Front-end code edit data
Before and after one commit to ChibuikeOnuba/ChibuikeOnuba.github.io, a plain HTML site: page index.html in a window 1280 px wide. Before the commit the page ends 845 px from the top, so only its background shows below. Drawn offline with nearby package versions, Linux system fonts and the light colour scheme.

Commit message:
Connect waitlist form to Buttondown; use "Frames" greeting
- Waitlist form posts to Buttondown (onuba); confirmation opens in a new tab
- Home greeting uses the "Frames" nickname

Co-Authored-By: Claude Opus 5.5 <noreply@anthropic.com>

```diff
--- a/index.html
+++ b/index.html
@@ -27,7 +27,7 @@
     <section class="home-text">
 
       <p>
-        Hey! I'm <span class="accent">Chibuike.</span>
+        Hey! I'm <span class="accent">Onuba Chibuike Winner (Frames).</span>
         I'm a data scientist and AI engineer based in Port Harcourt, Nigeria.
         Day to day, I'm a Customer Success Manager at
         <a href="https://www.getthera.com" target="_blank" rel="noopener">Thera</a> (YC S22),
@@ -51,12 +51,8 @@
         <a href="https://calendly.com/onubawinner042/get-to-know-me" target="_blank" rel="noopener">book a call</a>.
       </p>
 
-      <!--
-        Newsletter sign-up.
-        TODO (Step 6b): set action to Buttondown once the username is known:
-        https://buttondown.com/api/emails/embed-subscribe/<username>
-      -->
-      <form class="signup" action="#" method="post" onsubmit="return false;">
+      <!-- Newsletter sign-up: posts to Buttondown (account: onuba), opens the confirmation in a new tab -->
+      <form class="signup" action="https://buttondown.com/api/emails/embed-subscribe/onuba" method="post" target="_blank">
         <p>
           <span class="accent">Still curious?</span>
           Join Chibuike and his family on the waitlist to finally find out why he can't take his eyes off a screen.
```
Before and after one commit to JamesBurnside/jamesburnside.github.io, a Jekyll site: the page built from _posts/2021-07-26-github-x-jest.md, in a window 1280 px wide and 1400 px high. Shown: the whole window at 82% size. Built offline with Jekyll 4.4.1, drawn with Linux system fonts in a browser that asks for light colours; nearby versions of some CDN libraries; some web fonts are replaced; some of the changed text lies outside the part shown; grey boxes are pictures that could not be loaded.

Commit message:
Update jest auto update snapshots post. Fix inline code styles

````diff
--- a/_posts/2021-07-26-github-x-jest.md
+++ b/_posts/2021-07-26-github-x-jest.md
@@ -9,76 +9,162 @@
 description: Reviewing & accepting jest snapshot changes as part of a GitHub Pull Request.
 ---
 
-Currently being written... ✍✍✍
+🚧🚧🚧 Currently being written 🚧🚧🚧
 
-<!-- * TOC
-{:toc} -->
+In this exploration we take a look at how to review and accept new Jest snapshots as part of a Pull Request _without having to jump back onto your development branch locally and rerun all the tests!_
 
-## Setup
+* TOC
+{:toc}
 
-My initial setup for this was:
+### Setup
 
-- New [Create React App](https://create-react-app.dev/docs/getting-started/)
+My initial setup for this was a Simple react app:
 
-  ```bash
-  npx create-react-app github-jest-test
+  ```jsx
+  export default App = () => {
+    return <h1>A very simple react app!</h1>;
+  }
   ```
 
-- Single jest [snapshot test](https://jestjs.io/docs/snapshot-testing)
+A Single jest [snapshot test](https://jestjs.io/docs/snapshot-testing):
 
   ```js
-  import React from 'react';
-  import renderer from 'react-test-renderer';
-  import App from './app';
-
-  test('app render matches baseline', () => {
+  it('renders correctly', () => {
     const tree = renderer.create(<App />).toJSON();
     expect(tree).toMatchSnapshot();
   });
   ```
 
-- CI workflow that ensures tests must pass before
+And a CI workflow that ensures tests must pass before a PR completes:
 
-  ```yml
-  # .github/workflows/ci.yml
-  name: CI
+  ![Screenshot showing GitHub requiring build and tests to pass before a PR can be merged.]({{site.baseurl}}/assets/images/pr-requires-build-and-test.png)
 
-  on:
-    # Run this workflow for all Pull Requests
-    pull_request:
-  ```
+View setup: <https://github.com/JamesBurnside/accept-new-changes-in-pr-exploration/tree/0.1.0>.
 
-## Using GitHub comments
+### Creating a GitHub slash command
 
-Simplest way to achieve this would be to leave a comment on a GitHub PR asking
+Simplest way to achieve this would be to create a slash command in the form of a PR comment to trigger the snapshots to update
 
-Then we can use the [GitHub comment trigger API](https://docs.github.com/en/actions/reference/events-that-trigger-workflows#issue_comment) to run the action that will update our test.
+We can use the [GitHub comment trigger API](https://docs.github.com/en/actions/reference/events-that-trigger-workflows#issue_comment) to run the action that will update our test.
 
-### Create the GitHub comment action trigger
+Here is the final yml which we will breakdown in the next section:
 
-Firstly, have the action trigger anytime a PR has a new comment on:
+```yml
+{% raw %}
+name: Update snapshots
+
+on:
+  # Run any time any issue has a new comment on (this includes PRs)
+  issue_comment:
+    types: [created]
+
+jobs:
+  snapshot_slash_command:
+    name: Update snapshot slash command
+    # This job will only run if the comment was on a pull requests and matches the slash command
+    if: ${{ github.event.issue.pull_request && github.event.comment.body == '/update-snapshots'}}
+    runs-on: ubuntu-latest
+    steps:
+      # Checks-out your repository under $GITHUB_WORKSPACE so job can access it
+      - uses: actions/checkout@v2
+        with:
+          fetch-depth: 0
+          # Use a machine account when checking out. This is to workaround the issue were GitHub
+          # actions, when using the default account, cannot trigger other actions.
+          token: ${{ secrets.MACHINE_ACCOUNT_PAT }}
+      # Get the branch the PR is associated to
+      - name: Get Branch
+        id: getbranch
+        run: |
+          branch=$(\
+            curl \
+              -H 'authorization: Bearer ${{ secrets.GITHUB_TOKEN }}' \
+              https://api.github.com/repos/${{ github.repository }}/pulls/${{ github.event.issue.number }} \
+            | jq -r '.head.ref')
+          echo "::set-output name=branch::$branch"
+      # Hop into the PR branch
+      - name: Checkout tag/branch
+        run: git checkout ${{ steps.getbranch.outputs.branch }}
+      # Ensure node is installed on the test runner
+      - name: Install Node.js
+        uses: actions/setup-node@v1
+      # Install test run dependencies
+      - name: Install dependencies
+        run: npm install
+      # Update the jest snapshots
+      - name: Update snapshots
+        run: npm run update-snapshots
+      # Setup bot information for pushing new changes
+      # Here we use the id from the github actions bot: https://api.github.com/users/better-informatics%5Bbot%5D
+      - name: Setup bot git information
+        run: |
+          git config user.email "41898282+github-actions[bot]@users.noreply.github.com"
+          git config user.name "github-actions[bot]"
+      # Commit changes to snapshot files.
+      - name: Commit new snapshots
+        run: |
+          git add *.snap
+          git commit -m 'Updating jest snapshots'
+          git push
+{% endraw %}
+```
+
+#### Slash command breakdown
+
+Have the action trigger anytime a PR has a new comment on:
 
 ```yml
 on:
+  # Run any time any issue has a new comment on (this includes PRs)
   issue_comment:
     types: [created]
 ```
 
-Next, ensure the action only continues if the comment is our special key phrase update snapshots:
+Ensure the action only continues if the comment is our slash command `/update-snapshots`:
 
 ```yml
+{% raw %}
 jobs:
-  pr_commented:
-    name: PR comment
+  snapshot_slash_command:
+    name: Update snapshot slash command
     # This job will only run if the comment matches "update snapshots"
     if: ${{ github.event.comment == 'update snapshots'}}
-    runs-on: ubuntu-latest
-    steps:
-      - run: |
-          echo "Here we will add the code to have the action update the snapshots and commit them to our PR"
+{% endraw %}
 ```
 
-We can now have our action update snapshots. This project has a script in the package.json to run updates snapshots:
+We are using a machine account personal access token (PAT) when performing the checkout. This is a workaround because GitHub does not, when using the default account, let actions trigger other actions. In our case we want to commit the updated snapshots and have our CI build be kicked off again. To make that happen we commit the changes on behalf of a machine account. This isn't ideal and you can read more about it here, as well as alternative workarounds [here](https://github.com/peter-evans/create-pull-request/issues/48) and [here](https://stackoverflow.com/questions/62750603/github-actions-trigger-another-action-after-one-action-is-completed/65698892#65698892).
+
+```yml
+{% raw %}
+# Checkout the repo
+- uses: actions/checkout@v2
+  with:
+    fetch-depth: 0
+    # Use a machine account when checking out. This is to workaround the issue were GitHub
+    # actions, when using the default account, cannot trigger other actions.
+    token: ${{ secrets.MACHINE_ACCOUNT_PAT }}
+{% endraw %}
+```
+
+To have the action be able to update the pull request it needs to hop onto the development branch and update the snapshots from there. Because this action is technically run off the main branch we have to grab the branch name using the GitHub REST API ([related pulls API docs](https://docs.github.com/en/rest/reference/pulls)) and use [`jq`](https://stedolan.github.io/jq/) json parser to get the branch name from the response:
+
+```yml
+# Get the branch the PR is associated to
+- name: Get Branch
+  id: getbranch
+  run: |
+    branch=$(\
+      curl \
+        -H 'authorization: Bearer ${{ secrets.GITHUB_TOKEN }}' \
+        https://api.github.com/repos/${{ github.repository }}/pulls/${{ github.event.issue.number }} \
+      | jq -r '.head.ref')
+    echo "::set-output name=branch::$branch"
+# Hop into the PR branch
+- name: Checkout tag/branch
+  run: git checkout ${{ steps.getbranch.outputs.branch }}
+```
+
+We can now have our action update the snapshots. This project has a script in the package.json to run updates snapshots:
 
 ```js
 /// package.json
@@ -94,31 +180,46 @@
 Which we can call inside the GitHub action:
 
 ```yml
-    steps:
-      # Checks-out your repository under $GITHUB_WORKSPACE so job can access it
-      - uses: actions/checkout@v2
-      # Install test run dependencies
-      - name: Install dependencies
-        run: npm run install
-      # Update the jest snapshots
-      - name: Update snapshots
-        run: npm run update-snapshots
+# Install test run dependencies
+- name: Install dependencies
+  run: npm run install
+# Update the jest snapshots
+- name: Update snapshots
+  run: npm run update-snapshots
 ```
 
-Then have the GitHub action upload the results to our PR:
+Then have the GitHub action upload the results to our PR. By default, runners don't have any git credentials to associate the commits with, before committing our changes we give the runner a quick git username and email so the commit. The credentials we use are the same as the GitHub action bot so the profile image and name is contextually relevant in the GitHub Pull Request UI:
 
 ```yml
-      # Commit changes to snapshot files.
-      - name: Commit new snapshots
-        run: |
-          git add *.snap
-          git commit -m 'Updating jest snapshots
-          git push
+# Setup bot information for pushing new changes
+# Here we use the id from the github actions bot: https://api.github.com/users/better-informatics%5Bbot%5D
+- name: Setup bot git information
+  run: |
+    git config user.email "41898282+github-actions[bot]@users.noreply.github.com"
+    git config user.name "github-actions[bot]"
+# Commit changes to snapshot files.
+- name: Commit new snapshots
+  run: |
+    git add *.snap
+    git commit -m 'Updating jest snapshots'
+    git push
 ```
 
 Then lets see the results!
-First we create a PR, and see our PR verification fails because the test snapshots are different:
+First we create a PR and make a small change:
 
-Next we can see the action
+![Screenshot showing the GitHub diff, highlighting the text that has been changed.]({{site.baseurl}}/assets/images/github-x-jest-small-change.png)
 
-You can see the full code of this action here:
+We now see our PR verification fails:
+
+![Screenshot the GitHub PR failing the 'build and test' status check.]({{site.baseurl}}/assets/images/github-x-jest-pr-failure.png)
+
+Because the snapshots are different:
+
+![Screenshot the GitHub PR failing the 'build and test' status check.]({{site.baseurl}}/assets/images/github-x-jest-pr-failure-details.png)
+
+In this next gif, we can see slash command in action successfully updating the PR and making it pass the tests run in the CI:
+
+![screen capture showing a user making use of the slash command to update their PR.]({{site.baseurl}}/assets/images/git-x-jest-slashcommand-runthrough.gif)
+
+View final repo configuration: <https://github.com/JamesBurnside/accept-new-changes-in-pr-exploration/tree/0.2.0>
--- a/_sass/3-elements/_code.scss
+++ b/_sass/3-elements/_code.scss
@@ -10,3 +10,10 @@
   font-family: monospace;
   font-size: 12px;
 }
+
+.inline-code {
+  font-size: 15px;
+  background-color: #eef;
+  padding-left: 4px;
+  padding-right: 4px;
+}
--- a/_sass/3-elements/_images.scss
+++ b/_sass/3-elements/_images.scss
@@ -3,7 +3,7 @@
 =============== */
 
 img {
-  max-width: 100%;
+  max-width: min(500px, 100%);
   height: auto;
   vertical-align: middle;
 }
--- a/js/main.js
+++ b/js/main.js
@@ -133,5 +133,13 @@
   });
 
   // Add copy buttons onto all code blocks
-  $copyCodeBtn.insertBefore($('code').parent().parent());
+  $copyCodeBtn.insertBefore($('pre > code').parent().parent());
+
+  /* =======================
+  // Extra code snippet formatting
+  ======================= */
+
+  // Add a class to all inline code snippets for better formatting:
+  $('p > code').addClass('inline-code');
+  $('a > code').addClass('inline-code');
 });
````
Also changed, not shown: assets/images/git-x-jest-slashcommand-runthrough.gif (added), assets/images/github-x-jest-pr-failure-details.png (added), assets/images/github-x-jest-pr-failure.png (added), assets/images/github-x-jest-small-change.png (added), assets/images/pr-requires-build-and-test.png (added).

- Task directions: The answer should be all lines from the entries above that hold the word "will".

- Exercise answer:
-Then we can use the [GitHub comment trigger API](https://docs.github.com/en/actions/reference/events-that-trigger-workflows#issue_comment) to run the action that will update our test.
+We can use the [GitHub comment trigger API](https://docs.github.com/en/actions/reference/events-that-trigger-workflows#issue_comment) to run the action that will update our test.
+Here is the final yml which we will breakdown in the next section:
+    # This job will only run if the comment was on a pull requests and matches the slash command
     # This job will only run if the comment matches "update snapshots"
-          echo "Here we will add the code to have the action update the snapshots and commit them to our PR"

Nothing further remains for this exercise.